### Work instructions
Scan the records below. List lines holding "padding".

### Dataset
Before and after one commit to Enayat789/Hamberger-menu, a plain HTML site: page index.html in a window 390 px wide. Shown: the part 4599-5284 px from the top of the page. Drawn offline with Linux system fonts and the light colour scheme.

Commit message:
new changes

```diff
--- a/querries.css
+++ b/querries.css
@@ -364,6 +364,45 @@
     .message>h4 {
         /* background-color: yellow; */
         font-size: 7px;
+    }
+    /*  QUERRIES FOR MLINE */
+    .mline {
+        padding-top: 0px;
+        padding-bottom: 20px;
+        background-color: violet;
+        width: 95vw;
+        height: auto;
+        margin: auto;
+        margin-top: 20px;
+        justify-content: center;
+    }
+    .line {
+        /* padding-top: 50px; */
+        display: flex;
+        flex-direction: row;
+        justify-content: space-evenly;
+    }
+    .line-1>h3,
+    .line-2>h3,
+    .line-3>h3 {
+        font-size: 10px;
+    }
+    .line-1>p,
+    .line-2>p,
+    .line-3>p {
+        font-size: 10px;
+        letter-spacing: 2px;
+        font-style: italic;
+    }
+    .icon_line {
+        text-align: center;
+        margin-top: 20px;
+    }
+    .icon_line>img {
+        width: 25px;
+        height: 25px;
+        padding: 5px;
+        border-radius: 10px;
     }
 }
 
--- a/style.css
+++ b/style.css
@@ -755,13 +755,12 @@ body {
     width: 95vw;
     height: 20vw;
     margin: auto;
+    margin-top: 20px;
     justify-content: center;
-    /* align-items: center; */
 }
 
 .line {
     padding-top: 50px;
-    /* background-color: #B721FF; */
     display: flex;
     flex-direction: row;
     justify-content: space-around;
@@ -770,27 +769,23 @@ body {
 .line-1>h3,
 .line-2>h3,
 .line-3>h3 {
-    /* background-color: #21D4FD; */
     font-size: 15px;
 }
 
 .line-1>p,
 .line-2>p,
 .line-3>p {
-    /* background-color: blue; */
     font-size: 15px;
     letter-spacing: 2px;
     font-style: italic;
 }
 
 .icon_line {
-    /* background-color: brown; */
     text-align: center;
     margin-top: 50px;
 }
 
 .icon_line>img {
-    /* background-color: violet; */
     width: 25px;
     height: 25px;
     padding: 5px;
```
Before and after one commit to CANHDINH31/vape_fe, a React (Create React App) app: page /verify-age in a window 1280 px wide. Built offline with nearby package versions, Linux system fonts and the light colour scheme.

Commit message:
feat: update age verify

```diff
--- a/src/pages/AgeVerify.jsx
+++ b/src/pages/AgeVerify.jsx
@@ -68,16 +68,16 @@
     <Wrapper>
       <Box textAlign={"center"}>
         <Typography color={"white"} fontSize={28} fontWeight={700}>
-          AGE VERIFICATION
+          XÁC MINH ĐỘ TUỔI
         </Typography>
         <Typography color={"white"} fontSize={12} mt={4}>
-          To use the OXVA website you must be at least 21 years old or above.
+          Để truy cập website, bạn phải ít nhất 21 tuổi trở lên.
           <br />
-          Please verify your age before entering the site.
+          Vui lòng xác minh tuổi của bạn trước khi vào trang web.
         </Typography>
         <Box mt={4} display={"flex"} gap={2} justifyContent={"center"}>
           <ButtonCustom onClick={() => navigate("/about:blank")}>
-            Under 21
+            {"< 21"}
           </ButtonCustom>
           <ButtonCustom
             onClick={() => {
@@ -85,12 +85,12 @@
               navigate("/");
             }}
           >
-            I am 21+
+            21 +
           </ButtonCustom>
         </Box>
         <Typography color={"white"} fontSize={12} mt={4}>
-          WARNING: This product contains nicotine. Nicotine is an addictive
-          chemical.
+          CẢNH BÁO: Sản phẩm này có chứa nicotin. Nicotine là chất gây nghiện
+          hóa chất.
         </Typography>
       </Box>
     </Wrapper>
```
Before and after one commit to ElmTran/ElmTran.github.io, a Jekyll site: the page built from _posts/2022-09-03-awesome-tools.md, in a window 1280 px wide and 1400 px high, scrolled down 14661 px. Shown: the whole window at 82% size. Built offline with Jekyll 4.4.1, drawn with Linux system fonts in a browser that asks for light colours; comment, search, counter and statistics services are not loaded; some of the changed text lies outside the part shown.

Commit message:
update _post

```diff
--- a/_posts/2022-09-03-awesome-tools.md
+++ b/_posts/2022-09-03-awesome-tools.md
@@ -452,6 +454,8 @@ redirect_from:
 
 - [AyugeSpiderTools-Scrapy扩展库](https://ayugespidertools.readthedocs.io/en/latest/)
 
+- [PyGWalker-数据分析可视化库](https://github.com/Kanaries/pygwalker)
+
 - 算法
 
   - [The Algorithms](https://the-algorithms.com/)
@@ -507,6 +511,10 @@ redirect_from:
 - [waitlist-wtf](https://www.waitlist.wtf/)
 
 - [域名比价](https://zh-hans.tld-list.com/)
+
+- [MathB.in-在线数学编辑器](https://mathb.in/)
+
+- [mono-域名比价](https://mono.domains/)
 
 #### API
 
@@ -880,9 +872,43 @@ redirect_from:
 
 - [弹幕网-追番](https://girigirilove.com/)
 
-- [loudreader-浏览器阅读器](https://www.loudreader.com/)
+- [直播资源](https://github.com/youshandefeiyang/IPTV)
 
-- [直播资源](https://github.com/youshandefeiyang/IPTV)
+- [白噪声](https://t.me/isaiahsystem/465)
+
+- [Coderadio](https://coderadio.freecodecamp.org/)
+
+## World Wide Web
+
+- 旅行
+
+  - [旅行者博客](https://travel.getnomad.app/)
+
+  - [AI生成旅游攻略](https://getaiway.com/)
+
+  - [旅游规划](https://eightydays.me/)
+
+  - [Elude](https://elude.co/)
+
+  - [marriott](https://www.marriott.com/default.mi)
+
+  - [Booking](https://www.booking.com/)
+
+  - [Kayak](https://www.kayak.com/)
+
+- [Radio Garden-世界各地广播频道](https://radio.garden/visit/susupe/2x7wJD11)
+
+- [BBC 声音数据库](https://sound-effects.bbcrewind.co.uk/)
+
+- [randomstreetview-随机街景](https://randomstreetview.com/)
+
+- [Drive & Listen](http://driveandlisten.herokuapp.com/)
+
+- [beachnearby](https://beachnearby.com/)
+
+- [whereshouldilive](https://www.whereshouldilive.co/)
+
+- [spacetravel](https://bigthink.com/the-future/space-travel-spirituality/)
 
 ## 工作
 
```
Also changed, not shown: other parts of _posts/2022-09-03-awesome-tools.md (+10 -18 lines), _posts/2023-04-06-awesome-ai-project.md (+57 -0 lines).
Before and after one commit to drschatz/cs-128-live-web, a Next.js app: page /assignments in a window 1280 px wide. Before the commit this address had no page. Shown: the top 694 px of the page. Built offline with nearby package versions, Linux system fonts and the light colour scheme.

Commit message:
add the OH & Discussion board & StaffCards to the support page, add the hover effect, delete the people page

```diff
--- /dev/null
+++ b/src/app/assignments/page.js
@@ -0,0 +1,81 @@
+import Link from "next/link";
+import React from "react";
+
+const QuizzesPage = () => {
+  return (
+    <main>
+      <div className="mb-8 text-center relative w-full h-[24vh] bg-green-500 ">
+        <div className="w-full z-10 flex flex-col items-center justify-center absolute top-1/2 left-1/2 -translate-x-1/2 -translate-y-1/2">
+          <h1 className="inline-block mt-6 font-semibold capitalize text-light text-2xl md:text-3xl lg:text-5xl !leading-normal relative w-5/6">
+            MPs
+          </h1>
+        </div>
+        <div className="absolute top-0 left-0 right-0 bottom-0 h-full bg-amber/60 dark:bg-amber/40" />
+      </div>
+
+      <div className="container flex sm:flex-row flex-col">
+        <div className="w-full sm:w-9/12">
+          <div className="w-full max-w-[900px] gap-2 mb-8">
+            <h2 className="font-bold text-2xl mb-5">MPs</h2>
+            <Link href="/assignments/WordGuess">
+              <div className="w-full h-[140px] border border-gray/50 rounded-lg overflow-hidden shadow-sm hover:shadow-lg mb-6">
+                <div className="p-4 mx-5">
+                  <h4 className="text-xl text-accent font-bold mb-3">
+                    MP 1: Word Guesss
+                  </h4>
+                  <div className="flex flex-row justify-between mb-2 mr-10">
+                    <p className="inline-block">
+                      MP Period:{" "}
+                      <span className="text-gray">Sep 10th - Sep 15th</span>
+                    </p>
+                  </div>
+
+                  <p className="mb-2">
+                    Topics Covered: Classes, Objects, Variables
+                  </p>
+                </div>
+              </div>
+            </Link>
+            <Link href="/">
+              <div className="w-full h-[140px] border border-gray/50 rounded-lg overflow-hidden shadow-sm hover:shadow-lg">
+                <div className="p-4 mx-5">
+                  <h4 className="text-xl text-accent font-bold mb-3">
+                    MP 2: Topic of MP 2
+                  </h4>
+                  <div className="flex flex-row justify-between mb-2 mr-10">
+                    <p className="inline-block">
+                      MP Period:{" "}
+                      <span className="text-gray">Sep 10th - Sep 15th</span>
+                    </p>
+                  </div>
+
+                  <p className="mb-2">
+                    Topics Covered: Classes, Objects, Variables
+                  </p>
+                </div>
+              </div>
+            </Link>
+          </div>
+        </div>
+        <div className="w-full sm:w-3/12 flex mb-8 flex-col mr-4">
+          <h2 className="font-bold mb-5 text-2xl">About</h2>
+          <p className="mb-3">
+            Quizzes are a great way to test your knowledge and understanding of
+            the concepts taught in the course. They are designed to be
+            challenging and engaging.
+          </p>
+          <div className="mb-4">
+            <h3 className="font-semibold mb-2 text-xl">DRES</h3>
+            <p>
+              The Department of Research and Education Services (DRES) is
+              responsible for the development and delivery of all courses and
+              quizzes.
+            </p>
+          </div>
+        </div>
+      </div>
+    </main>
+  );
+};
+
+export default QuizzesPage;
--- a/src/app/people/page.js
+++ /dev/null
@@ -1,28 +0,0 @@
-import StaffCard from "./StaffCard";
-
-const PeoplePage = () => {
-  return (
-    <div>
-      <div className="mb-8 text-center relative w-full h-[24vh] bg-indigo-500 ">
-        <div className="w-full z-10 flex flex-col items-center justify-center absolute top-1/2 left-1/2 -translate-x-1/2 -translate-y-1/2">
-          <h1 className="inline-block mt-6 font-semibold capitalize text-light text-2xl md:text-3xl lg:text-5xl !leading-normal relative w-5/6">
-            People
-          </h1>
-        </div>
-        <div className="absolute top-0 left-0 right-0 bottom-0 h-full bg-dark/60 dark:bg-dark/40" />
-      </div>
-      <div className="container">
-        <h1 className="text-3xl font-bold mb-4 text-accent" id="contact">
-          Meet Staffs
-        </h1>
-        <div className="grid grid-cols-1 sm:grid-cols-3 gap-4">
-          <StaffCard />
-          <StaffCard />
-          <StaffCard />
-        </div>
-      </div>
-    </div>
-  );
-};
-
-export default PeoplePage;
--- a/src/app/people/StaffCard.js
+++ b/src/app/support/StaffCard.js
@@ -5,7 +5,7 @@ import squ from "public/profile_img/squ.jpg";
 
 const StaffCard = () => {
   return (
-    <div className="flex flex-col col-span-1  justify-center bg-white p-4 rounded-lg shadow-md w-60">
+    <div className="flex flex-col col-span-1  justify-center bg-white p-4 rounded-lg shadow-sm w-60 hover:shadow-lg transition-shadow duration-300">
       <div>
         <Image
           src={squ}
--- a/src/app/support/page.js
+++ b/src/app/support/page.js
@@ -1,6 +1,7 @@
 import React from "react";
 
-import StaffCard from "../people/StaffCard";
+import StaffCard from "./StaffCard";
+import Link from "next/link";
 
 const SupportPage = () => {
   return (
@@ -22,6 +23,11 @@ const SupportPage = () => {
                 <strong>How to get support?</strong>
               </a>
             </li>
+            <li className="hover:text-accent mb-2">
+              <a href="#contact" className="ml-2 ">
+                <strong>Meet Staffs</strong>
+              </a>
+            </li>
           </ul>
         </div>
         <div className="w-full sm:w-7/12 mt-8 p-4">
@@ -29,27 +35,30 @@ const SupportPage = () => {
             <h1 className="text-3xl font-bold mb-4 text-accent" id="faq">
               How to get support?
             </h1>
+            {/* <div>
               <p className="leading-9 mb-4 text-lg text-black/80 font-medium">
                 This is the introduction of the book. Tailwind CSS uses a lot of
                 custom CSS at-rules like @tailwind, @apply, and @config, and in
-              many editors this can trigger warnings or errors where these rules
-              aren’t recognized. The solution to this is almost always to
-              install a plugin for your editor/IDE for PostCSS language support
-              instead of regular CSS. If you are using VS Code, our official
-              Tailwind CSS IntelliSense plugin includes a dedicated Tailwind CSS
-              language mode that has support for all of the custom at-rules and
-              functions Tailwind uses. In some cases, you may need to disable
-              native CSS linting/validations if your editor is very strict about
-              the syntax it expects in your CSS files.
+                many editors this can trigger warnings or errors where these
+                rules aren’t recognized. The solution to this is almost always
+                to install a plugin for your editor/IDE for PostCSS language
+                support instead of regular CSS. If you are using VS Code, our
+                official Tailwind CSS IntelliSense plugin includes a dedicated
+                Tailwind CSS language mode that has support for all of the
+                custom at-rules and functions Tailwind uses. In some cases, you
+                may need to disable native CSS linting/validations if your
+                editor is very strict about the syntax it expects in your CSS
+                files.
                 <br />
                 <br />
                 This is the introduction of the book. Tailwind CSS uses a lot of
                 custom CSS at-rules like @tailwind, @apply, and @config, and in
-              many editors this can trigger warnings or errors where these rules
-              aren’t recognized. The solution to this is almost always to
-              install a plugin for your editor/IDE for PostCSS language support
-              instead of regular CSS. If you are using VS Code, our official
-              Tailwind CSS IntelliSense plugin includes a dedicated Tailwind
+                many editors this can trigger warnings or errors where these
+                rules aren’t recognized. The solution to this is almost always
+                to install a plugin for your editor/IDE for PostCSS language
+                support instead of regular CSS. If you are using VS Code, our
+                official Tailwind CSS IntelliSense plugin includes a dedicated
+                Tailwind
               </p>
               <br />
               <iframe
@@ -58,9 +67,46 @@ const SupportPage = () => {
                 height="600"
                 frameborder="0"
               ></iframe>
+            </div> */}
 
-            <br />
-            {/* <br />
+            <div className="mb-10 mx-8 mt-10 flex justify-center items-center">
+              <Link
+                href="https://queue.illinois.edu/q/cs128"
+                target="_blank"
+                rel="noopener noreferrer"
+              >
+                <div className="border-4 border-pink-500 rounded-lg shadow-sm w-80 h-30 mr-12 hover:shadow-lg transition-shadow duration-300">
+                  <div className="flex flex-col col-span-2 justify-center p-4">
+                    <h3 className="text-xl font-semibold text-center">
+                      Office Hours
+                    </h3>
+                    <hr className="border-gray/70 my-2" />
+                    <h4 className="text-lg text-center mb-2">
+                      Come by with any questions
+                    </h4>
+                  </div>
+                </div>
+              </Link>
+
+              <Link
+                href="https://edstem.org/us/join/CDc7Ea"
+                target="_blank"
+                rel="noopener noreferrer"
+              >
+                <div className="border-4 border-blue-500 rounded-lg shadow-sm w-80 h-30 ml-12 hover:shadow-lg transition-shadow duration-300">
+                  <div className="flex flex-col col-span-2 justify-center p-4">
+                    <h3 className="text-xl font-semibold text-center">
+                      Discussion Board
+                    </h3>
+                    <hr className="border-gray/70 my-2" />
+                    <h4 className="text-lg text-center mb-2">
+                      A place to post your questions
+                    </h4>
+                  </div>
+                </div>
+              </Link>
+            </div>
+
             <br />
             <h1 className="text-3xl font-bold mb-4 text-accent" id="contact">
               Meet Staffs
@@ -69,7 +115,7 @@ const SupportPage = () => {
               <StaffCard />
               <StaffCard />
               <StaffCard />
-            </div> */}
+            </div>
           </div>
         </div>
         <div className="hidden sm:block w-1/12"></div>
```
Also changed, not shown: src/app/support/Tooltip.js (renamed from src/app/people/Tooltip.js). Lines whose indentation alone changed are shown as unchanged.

### Exercise solution
+        padding-top: 0px;
+        padding-bottom: 20px;
+        /* padding-top: 50px; */
+        padding: 5px;
     padding-top: 50px;
     padding: 5px;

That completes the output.